Autism doesn't stop college football player from his dreams

Josh Bailey wants to educate, inspire
Posted at 2:25 PM, Aug 31, 2017
and last updated 2017-08-31 19:56:23-04

DELHI TOWNSHIP, Ohio - Josh Bailey calls it “the dream.”

He started with the dream to play college football. But how many kids get the chance – especially a kid with autism?

Soon, though, it will be one dream down, one dream to go.

The junior from Michigan is getting his chance to play college football at Mount St. Joseph. The 6-6, 275-pound offensive tackle is raring to go when the Lions open their Division III season Saturday at Capital University in Columbus.

Bailey is outgoing, well-spoken and successful in school. He's on the dean’s list.  But it wasn’t always like that.

“I know it may seem like to most people I don't have autism.  But it was different at a really young age,” Bailey said.

Kids with autism can grow up scared, angry, constantly crying.

“People with autism don't have the best social skills. I didn't have the best social skills, clearly.  And football helped me build that,” Bailey said.

That began at Lakeland High School in White Lake, Michigan, where he emerged as a dominating blocker.

How he got to the Mount is a story in itself.

It’s not so much that Bailey found Mount St. Joe as Mount St. Joe found Bailey. In fact, head coach Tyler Hopperton was the recruiting director at the time. Hopperton was sold as soon as he watched Bailey's highlight tape

 “So after the film - we saw the film first, and obviously, you just met Josh - at 6-6 and 275 pounds, we didn't wince as much,” Hopperton said.

At his size, with his speed, Bailey had a chance to play college football at a bigger school, but he’s on a mission.

“I could either be a punching bag at (Division II) or I had a chance to actually do something here at the Mount,” Bailey said.

That’s the second part of his dream – not only to play college football,  but to use that for something greater.

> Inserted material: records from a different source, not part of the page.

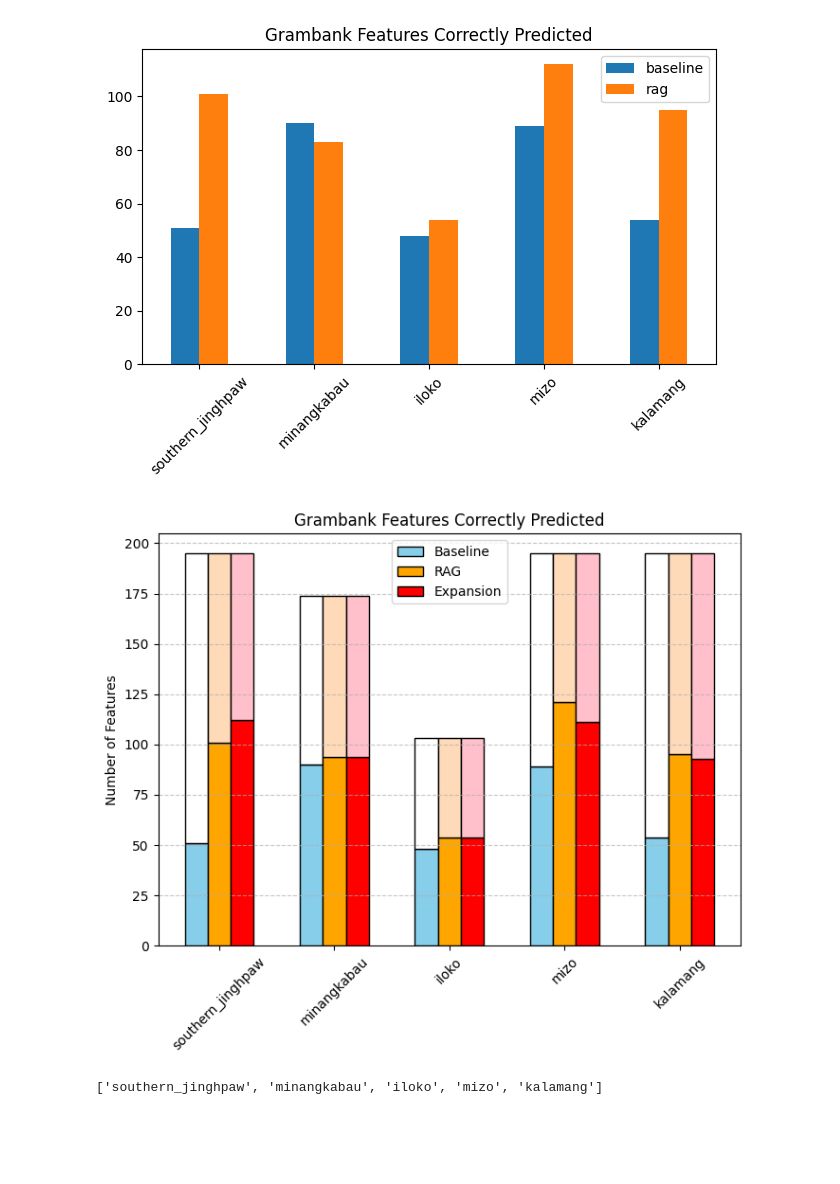
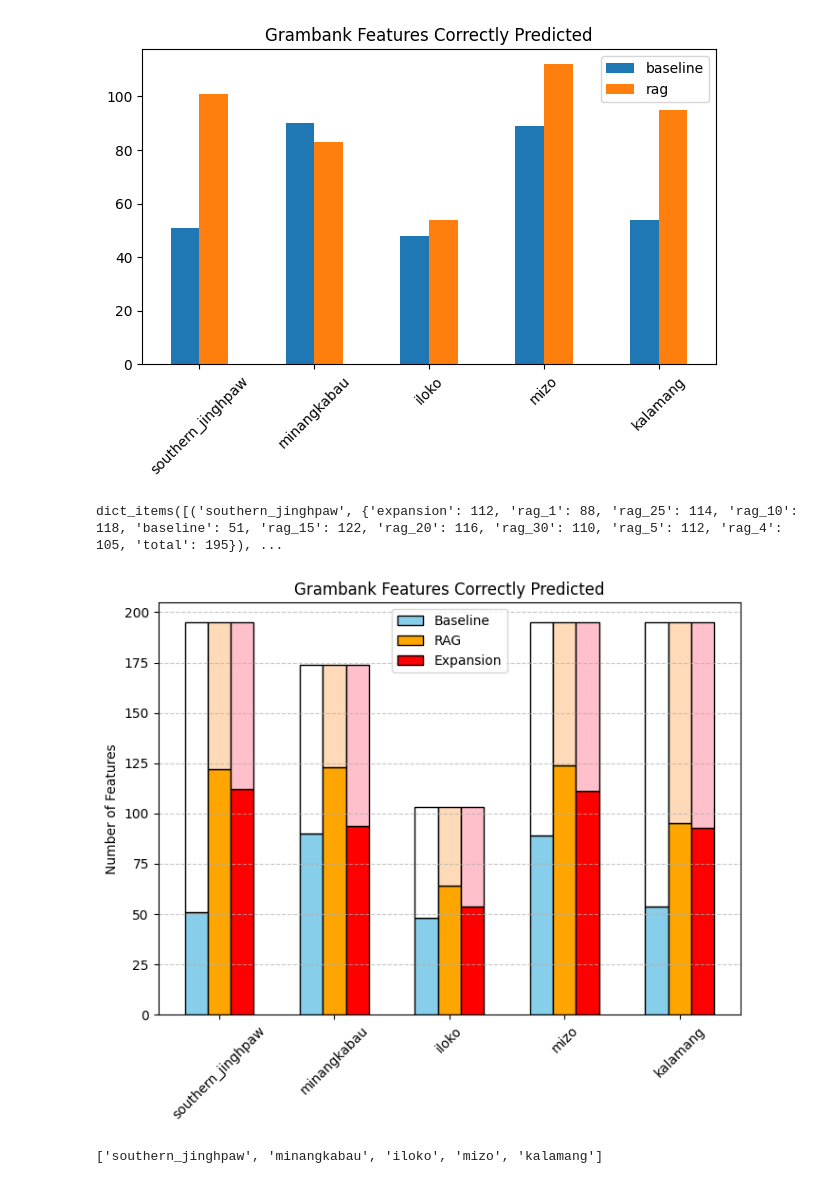
Before and after one commit to jonathanhus/gram_features, a Jupyter notebook: grambank-eval.ipynb, the cells around one changed output. Saved outputs shown, nothing was run; the diff lists cells and outputs as text; code cells hidden in the pictures; blank space fills up the shorter version.

Commit message:
Updated graph

```diff
--- a/grambank-eval.ipynb
+++ b/grambank-eval.ipynb
@@ -197,6 +199,10 @@ plt.show()
 #     if input_path.is_file():
 #         print(input_path)
 #         process_results(input_path)
+# %%
+scores.items()
+# %% [output]
+dict_items([('southern_jinghpaw', {'expansion': 112, 'rag_1': 88, 'rag_25': 114, 'rag_10': 118, 'baseline': 51, 'rag_15': 122, 'rag_20': 116, 'rag_30': 110, 'rag_5': 112, 'rag_4': 105, 'total': 195}), ...
 # %%
 import matplotlib.pyplot as plt
 import numpy as np
@@ -216,7 +222,12 @@ data = scores
 # Extract categories and values
 categories = list(data.keys())
 baseline_values = [data[group]['baseline'] for group in categories]
-rag_values = [data[group]['rag'] for group in categories]
+# rag_values = [data[group]['rag_4'] for group in categories]
+# Get the best RAG score for each language
+rag_values = [
+    max(value for key, value in data[group].items() if key.startswith("rag_"))
+    for group in categories
+]
 expansion_values = [data[group]['expansion'] for group in categories]
 total_values = [data[group]['total'] for group in categories]
 
@@ -235,34 +246,34 @@ fig, ax = plt.subplots(figsize=(7, 6))
 # Plot Baseline Stacked Bars
 # ax.bar(x - bar_width / 3, baseline_values, bar_width, label='Baseline', color='skyblue', edgecolor='black')
 ax.bar(x - bar_width, baseline_values, bar_width, label='Baseline', color='skyblue', edgecolor='black')
 ax.bar(x - bar_width, baseline_extra, bar_width, bottom=baseline_values, label='_nolegend_', color='white', edgecolor='black')
 
 # Plot RAG Stacked Bars
 ax.bar(x, rag_values, bar_width, label='RAG', color='orange', edgecolor='black')
 ax.bar(x, rag_extra, bar_width, bottom=rag_values, label='_nolegend_', color='peachpuff', edgecolor='black')
 
 # Plot Query Expansion Stacked Bars
 ax.bar(x + bar_width, expansion_values, bar_width, label='Expansion', color='red',edgecolor='black')
 ax.bar(x + bar_width, expansion_extra, bar_width, bottom=expansion_values, label='_nolegend_', color='pink', edgecolor='black')
 
 # Add labels, title, and legend
 # ax.set_xlabel('Groups')
 ax.set_ylabel('Number of Features')
 ax.set_title('Grambank Features Correctly Predicted')
 ax.set_xticks(x)
 ax.set_xticklabels(categories, rotation=45, ha='center')  # Rotate category labels for clarity
 ax.legend()
 
 # Add grid for better readability
 ax.grid(axis='y', linestyle='--', alpha=0.7)
 
 # Tight layout for better spacing
 plt.tight_layout()
 
 # Show the plot
 plt.show()
 # %% [output]
-[figure, old version]
+[figure, new version]
 # %%
 categories
 # %% [output]
```
Also changed, not shown: parts of 4 cells of this notebook.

“My ultimate dream is to show the world that kids with autism can do extraordinary things and to inspire people with autism to achieve their dreams,” Bailey said.

He points to his head.  “Really, this doesn't hold you back,” he says.

He points to his heart.  “It's this,” Bailey says.

“It's what you do.”